The more you know about your customers, the better prepared you are to:
Many companies work in different data systems or platforms. They may acquire new customer lists when they merge or take on partners. They may receive leads automatically from outside sources and collect customer data across multiple platforms. For example, a company might collect data from web lead forms, tradeshows, and point-of-sale systems. Hotel properties and restaurants may receive leads from online reservation sites. Auto dealerships may have their database integrated with a dealer network.
All of these disparate systems and sources lead to inconsistency in data collection and the need to not just clean, but standardize data. Standardization can help companies avoid costly duplicates and other errors that frustrate sales teams and impact campaign costs.

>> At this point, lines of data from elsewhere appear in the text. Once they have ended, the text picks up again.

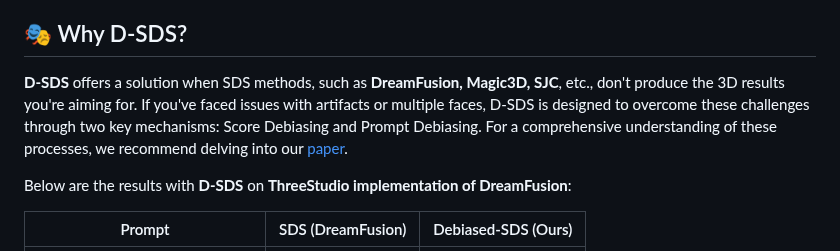
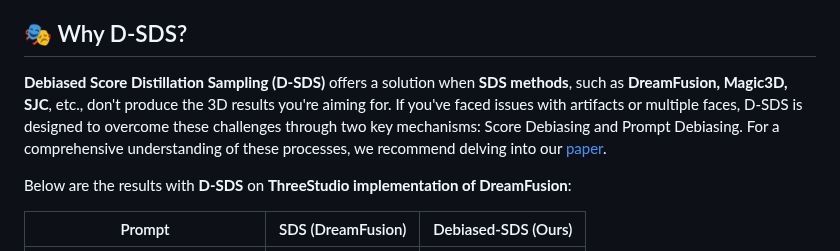
Before and after one commit to SusungHong/Debiased-Score-Distillation-Sampling, a Markdown page: README.md, the part around the change. Drawn GitHub-style.

Commit message:
Change description

```diff
--- a/README.md
+++ b/README.md
@@ -5,7 +5,7 @@ This is the official and practical implementation of the [Debiased Score Distill
 
 ## 🎭 Why D-SDS?
 
-**D-SDS** offers a solution when SDS methods, such as **DreamFusion, Magic3D, SJC**, etc., don't produce the 3D results you're aiming for. If you've faced issues with artifacts or multiple faces, D-SDS is designed to overcome these challenges through two key mechanisms: Score Debiasing and Prompt Debiasing. For a comprehensive understanding of these processes, we recommend delving into our [paper](https://arxiv.org/abs/2303.15413).
+**Debiased Score Distillation Sampling (D-SDS)** offers a solution when **SDS methods**, such as **DreamFusion, Magic3D, SJC**, etc., don't produce the 3D results you're aiming for. If you've faced issues with artifacts or multiple faces, D-SDS is designed to overcome these challenges through two key mechanisms: Score Debiasing and Prompt Debiasing. For a comprehensive understanding of these processes, we recommend delving into our [paper](https://arxiv.org/abs/2303.15413).
 
 Below are the results with **D-SDS** on **ThreeStudio implementation of DreamFusion**:
 
```
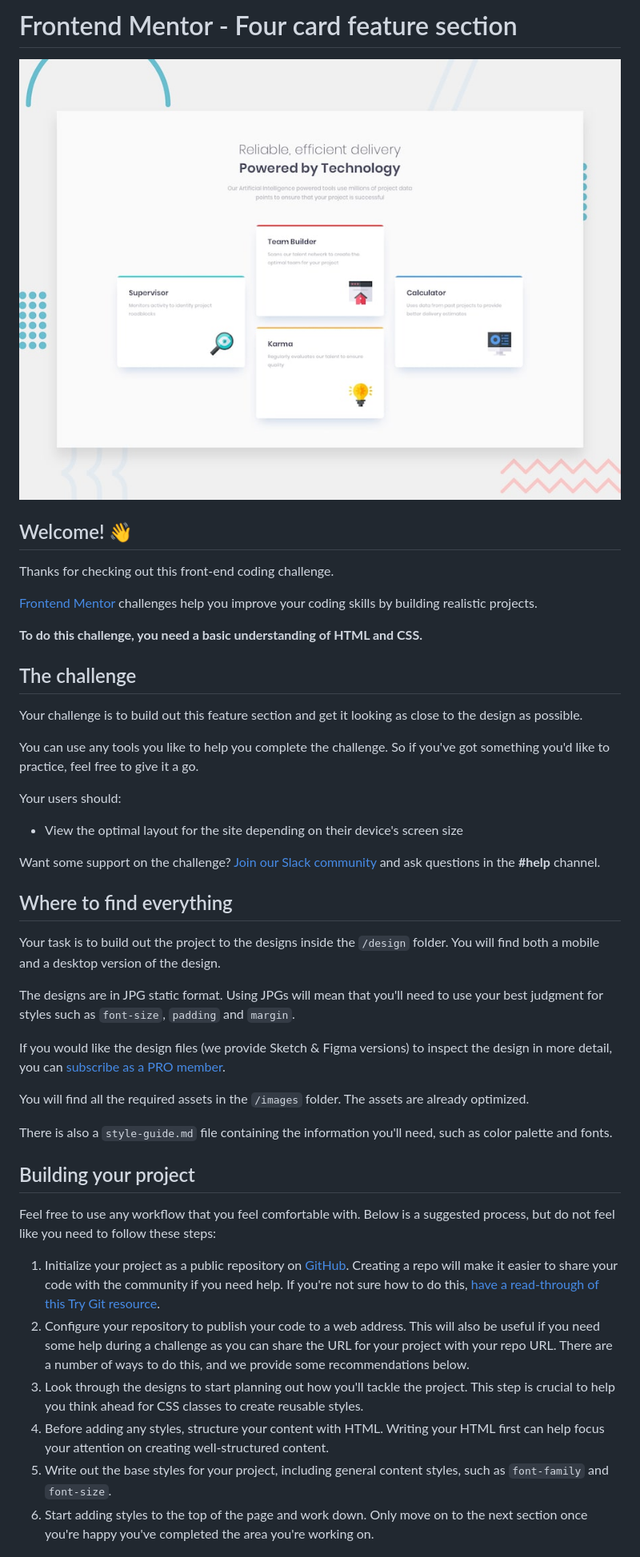
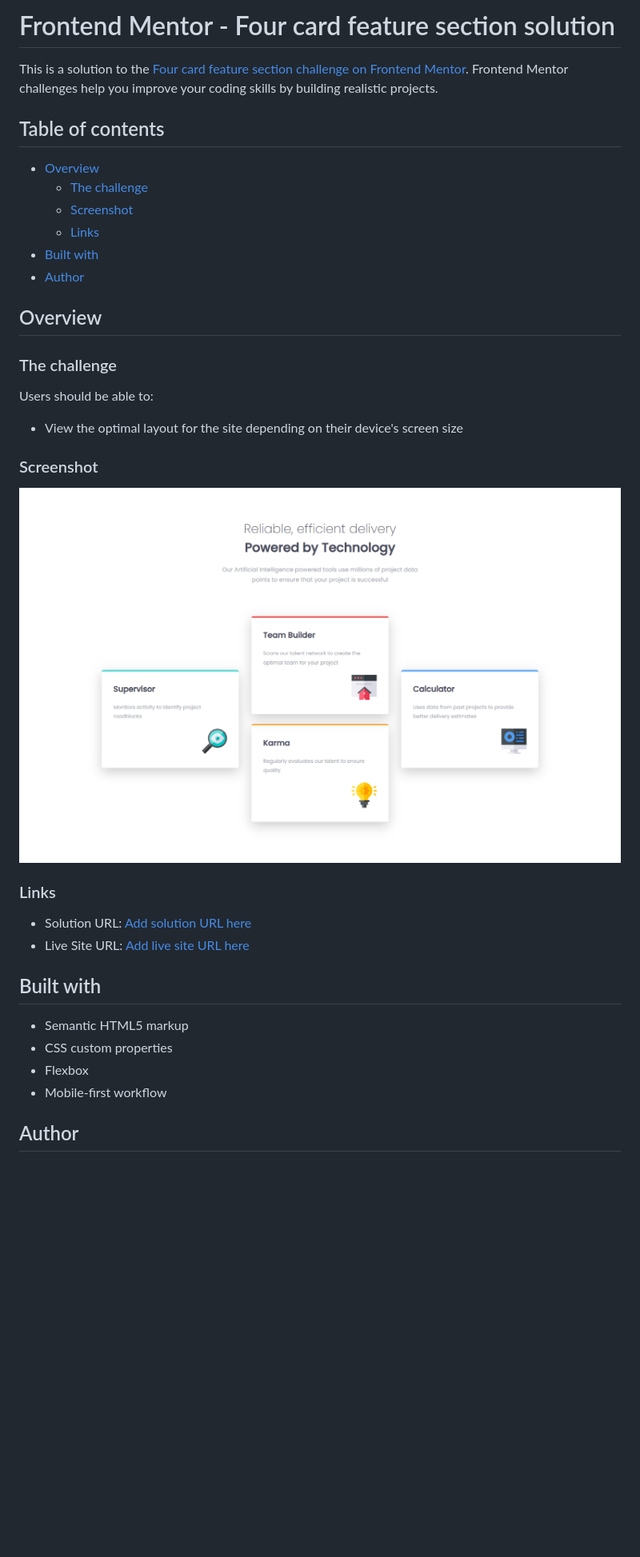
Before and after one commit to mohamedkhaled4053/Four-card-feature-section, a Markdown page: README.md, the part around the change printed below. Shown: that part at 80% size. Drawn GitHub-style; pictures changed too: images/screencapture-file-E-udacity-projects-mentor-four-card-feature-section-master-index-html-2022-04-05-07_42_10.png (added); blank space fills up the shorter version.

```diff
--- a/README.md
+++ b/README.md
@@ -1,47 +1,43 @@
-# Frontend Mentor - Four card feature section
+# Frontend Mentor - Four card feature section solution
 
-![Design preview for the Four card feature section coding challenge](./design/desktop-preview.jpg)
+This is a solution to the [Four card feature section challenge on Frontend Mentor](https://www.frontendmentor.io/challenges/four-card-feature-section-weK1eFYK). Frontend Mentor challenges help you improve your coding skills by building realistic projects.
 
-## Welcome! 👋
+## Table of contents
 
-Thanks for checking out this front-end coding challenge.
+- [Overview](#overview)
+  - [The challenge](#the-challenge)
+  - [Screenshot](#screenshot)
+  - [Links](#links)
+- [Built with](#built-with)
+- [Author](#author)
 
-[Frontend Mentor](https://www.frontendmentor.io) challenges help you improve your coding skills by building realistic projects.
 
-**To do this challenge, you need a basic understanding of HTML and CSS.**
+## Overview
 
-## The challenge
+### The challenge
 
-Your challenge is to build out this feature section and get it looking as close to the design as possible.
-
-You can use any tools you like to help you complete the challenge. So if you've got something you'd like to practice, feel free to give it a go.
-
-Your users should:
+Users should be able to:
 
 - View the optimal layout for the site depending on their device's screen size
 
-Want some support on the challenge? [Join our Slack community](https://www.frontendmentor.io/slack) and ask questions in the **#help** channel.
+### Screenshot
 
-## Where to find everything
+![](./images/screencapture-file-E-udacity-projects-mentor-four-card-feature-section-master-index-html-2022-04-05-07_42_10.png)
 
-Your task is to build out the project to the designs inside the `/design` folder. You will find both a mobile and a desktop version of the design.
 
-The designs are in JPG static format. Using JPGs will mean that you'll need to use your best judgment for styles such as `font-size`, `padding` and `margin`.
+### Links
 
-If you would like the design files (we provide Sketch & Figma versions) to inspect the design in more detail, you can [subscribe as a PRO member](https://www.frontendmentor.io/pro).
+- Solution URL: [Add solution URL here](https://your-solution-url.com)
+- Live Site URL: [Add live site URL here](https://your-live-site-url.com)
 
-You will find all the required assets in the `/images` folder. The assets are already optimized.
 
-There is also a `style-guide.md` file containing the information you'll need, such as color palette and fonts.
+## Built with
 
-## Building your project
+- Semantic HTML5 markup
+- CSS custom properties
+- Flexbox
+- Mobile-first workflow
 
-Feel free to use any workflow that you feel comfortable with. Below is a suggested process, but do not feel like you need to follow these steps:
 
-1. Initialize your project as a public repository on [GitHub](https://github.com/). Creating a repo will make it easier to share your code with the community if you need help. If you're not sure how to do this, [have a read-through of this Try Git resource](https://try.github.io/).
-2. Configure your repository to publish your code to a web address. This will also be useful if you need some help during a challenge as you can share the URL for your project with your repo URL. There are a number of ways to do this, and we provide some recommendations below.
-3. Look through the designs to start planning out how you'll tackle the project. This step is crucial to help you think ahead for CSS classes to create reusable styles.
-4. Before adding any styles, structure your content with HTML. Writing your HTML first can help focus your attention on creating well-structured content.
-5. Write out the base styles for your project, including general content styles, such as `font-family` and `font-size`.
-6. Start adding styles to the top of the page and work down. Only move on to the next section once you're happy you've completed the area you're working on.
+## Author
 
```
Also changed, not shown: other parts of README.md (+2 -44 lines), README-template.md (deleted, +0 -110 lines).
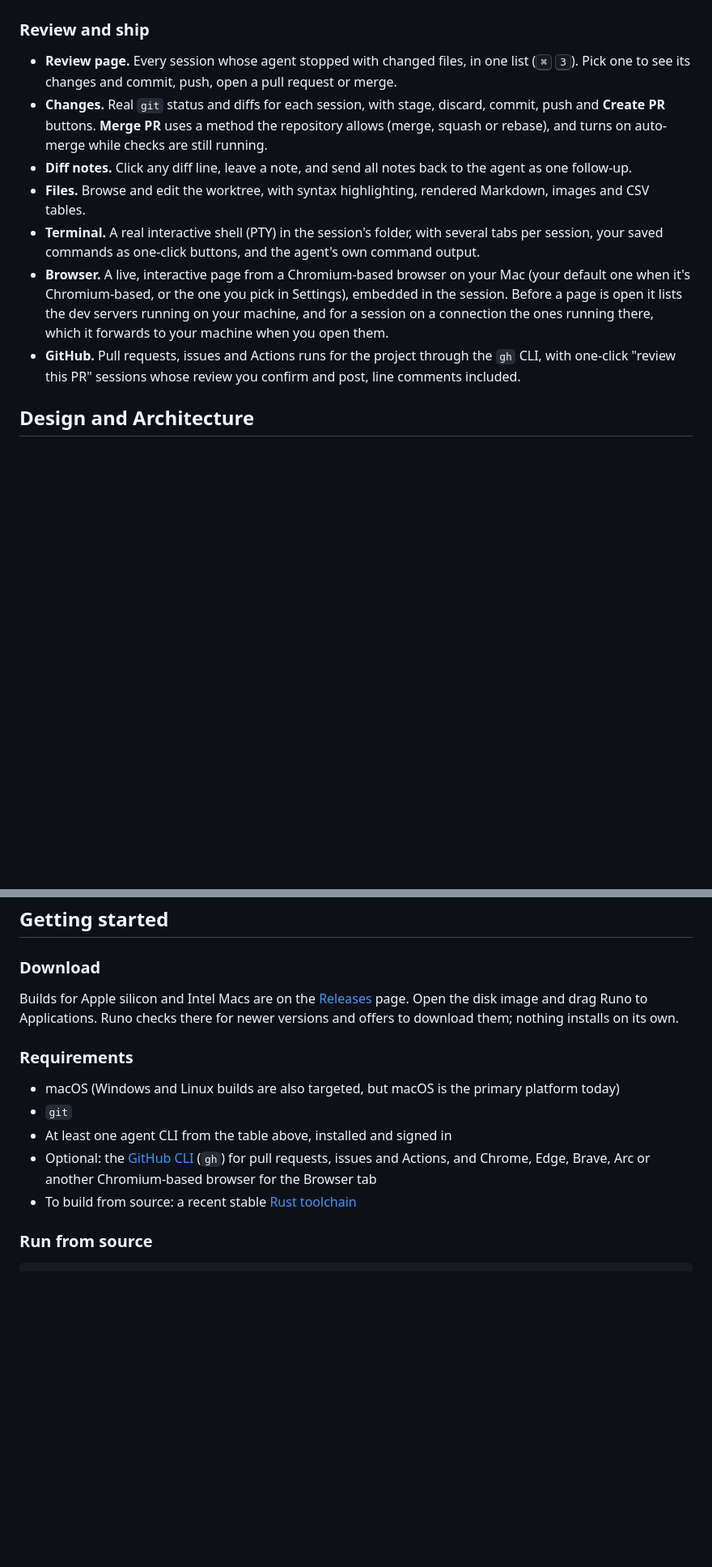
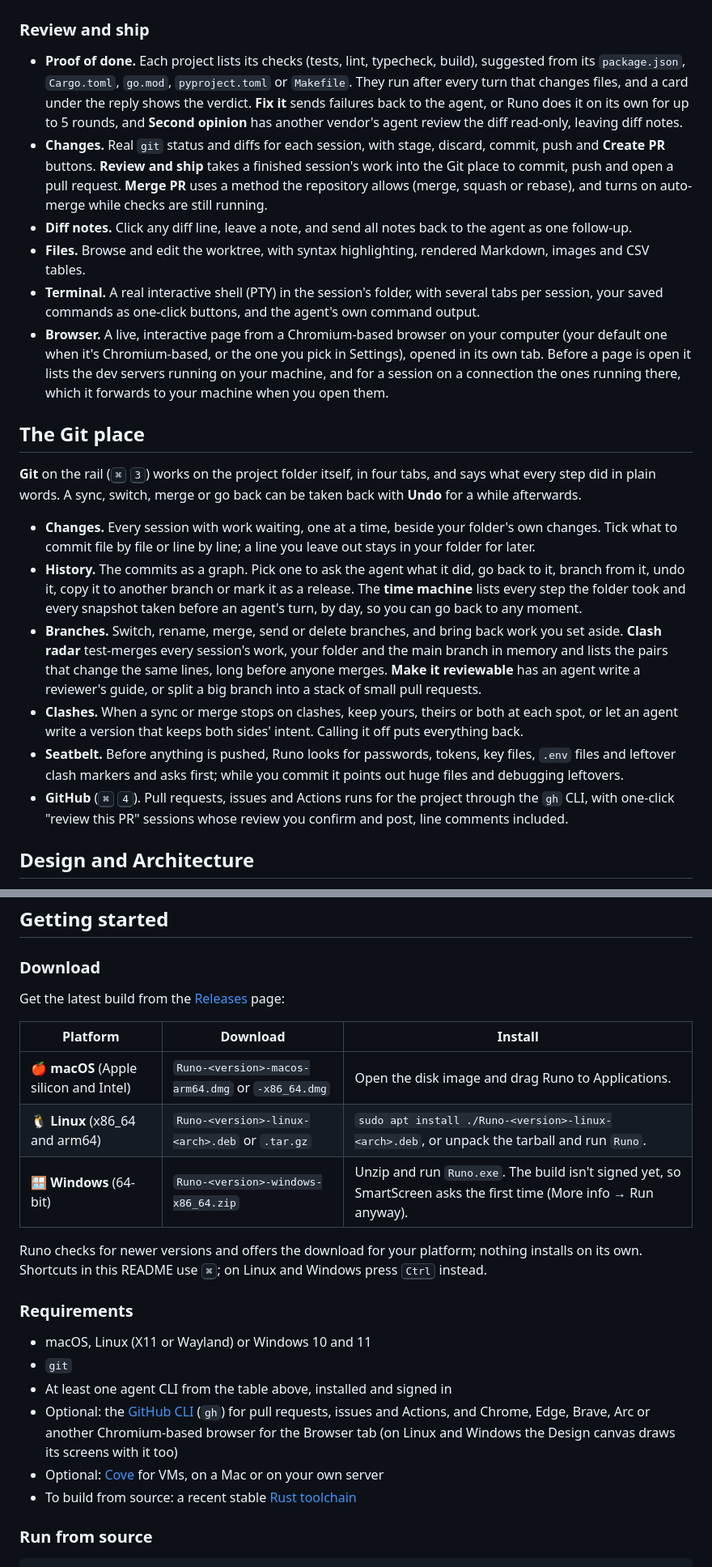
Before and after one commit to deltalark/runo, a Markdown page: README.md, 2 parts joined by grey strips. Shown at 81% size. Drawn GitHub-style; blank space fills up the shorter version.

```diff
--- a/README.md
+++ b/README.md
@@ -191,13 +206,23 @@ Every session has two views of the same conversation. **Chat** is Runo's own int
 
 ### Review and ship
 
-- **Review page.** Every session whose agent stopped with changed files, in one list (<kbd>⌘</kbd> <kbd>3</kbd>). Pick one to see its changes and commit, push, open a pull request or merge.
-- **Changes.** Real `git` status and diffs for each session, with stage, discard, commit, push and **Create PR** buttons. **Merge PR** uses a method the repository allows (merge, squash or rebase), and turns on auto-merge while checks are still running.
+- **Proof of done.** Each project lists its checks (tests, lint, typecheck, build), suggested from its `package.json`, `Cargo.toml`, `go.mod`, `pyproject.toml` or `Makefile`. They run after every turn that changes files, and a card under the reply shows the verdict. **Fix it** sends failures back to the agent, or Runo does it on its own for up to 5 rounds, and **Second opinion** has another vendor's agent review the diff read-only, leaving diff notes.
+- **Changes.** Real `git` status and diffs for each session, with stage, discard, commit, push and **Create PR** buttons. **Review and ship** takes a finished session's work into the Git place to commit, push and open a pull request. **Merge PR** uses a method the repository allows (merge, squash or rebase), and turns on auto-merge while checks are still running.
 - **Diff notes.** Click any diff line, leave a note, and send all notes back to the agent as one follow-up.
 - **Files.** Browse and edit the worktree, with syntax highlighting, rendered Markdown, images and CSV tables.
 - **Terminal.** A real interactive shell (PTY) in the session's folder, with several tabs per session, your saved commands as one-click buttons, and the agent's own command output.
-- **Browser.** A live, interactive page from a Chromium-based browser on your Mac (your default one when it's Chromium-based, or the one you pick in Settings), embedded in the session. Before a page is open it lists the dev servers running on your machine, and for a session on a connection the ones running there, which it forwards to your machine when you open them.
-- **GitHub.** Pull requests, issues and Actions runs for the project through the `gh` CLI, with one-click "review this PR" sessions whose review you confirm and post, line comments included.
+- **Browser.** A live, interactive page from a Chromium-based browser on your computer (your default one when it's Chromium-based, or the one you pick in Settings), opened in its own tab. Before a page is open it lists the dev servers running on your machine, and for a session on a connection the ones running there, which it forwards to your machine when you open them.
+
+## The Git place
+
+**Git** on the rail (<kbd>⌘</kbd> <kbd>3</kbd>) works on the project folder itself, in four tabs, and says what every step did in plain words. A sync, switch, merge or go back can be taken back with **Undo** for a while afterwards.
+
+- **Changes.** Every session with work waiting, one at a time, beside your folder's own changes. Tick what to commit file by file or line by line; a line you leave out stays in your folder for later.
+- **History.** The commits as a graph. Pick one to ask the agent what it did, go back to it, branch from it, undo it, copy it to another branch or mark it as a release. The **time machine** lists every step the folder took and every snapshot taken before an agent's turn, by day, so you can go back to any moment.
+- **Branches.** Switch, rename, merge, send or delete branches, and bring back work you set aside. **Clash radar** test-merges every session's work, your folder and the main branch in memory and lists the pairs that change the same lines, long before anyone merges. **Make it reviewable** has an agent write a reviewer's guide, or split a big branch into a stack of small pull requests.
+- **Clashes.** When a sync or merge stops on clashes, keep yours, theirs or both at each spot, or let an agent write a version that keeps both sides' intent. Calling it off puts everything back.
+- **Seatbelt.** Before anything is pushed, Runo looks for passwords, tokens, key files, `.env` files and leftover clash markers and asks first; while you commit it points out huge files and debugging leftovers.
+- **GitHub** (<kbd>⌘</kbd> <kbd>4</kbd>). Pull requests, issues and Actions runs for the project through the `gh` CLI, with one-click "review this PR" sessions whose review you confirm and post, line comments included.
 
 ## Design and Architecture
 
@@ -302,14 +328,23 @@ See [provider setup](docs/providers.md) for details.
 
 ### Download
 
-Builds for Apple silicon and Intel Macs are on the [Releases](https://github.com/deltalark/runo/releases) page. Open the disk image and drag Runo to Applications. Runo checks there for newer versions and offers to download them; nothing installs on its own.
+Get the latest build from the [Releases](https://github.com/deltalark/runo/releases/latest) page:
+
+| Platform | Download | Install |
+| --- | --- | --- |
+| 🍎 **macOS** (Apple silicon and Intel) | `Runo-<version>-macos-arm64.dmg` or `-x86_64.dmg` | Open the disk image and drag Runo to Applications. |
+| 🐧 **Linux** (x86_64 and arm64) | `Runo-<version>-linux-<arch>.deb` or `.tar.gz` | `sudo apt install ./Runo-<version>-linux-<arch>.deb`, or unpack the tarball and run `Runo`. |
+| 🪟 **Windows** (64-bit) | `Runo-<version>-windows-x86_64.zip` | Unzip and run `Runo.exe`. The build isn't signed yet, so SmartScreen asks the first time (More info → Run anyway). |
+
+Runo checks for newer versions and offers the download for your platform; nothing installs on its own. Shortcuts in this README use <kbd>⌘</kbd>; on Linux and Windows press <kbd>Ctrl</kbd> instead.
 
 ### Requirements
 
-- macOS (Windows and Linux builds are also targeted, but macOS is the primary platform today)
+- macOS, Linux (X11 or Wayland) or Windows 10 and 11
 - `git`
 - At least one agent CLI from the table above, installed and signed in
-- Optional: the [GitHub CLI](https://cli.github.com) (`gh`) for pull requests, issues and Actions, and Chrome, Edge, Brave, Arc or another Chromium-based browser for the Browser tab
+- Optional: the [GitHub CLI](https://cli.github.com) (`gh`) for pull requests, issues and Actions, and Chrome, Edge, Brave, Arc or another Chromium-based browser for the Browser tab (on Linux and Windows the Design canvas draws its screens with it too)
+- Optional: [Cove](https://github.com/deltalark/cove) for VMs, on a Mac or on your own server
 - To build from source: a recent stable [Rust toolchain](https://rustup.rs)
 
 ### Run from source
```
Also changed, not shown: other parts of README.md (+41 -25 lines).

Sales, marketing, and customer success teams talk a lot about getting a 360-degree view of customers. Why is this important? Customers, whether consumers for B2C or clients for B2B, expect personalization and great customer experiences. There’s no way to deliver that without solid, accurate data on those customers. Plus, the more you have a 360-degree view of customers, the better you’re able to identify your ideal customer and develop accurate buyer personas.
To build a larger picture of your customers and their interests, append your database with information collected internally and externally.
Depending on what you offer and who you target, you might find it valuable to add things like age, dwelling type, homeownership status, number of children in the home and their ages, number and type of pets in the home, automotive information, and marital status.
The more robust your data, the greater your ability to send the right message to the right audience. For example, a renter in a condominium where maintenance needs are covered isn’t the target audience for promoting your lawn mowers, pool installations, roofing services, and outdoor lighting products. But that renter may be the right target for promoting home loan offers, location-specific retail stores, other rental opportunities, and new home builds.
Additionally, actively enriching data helps you connect the dots. The more you know about your customers, the more insight you gain into what motivates them, what types of products they look for, and what communication channels they prefer. And when you can hone in on the attributes and interests of your best customers, you can use the information to find more of them.
High customer data quality also helps you reduce costs and improve efficiencies.
For example, ensuring you’re working with verified physical addresses for direct mail campaigns is a time and money saver. It’s not just about saving on overall postage costs. You can also lower your print costs for the campaign by using an accurate piece count and prevent resending packages that could have been delivered right the first time. Additionally, you can append address data to include full ZIP Codes and take advantage of the lowest bulk rates.
Of course, better campaign ROI isn’t the only goal. Verifying physical addresses supports better customer experiences, as speed and accuracy of shipping orders improves.
Likewise, you can verify email addresses in your database or at the point of capture to ensure email deliverability and improve overall campaign effectiveness. Achieving high deliverability supports higher open and conversion rates, and also helps you protect your sender reputation.
Finally, verifying the accuracy of phone numbers supports prompt lead follow-up, increases the efficiency of call centers, and distinguishes mobile and landline numbers so you can ensure your call strategies remain compliant with regulations.
To compete effectively, today’s data-driven businesses need to ensure their customer data quality is sitting pretty. Data quality is an ongoing challenge that can be overcome by leveraging regular data quality assessments, following best practices for keeping data clean, and using the right tools for sound data management.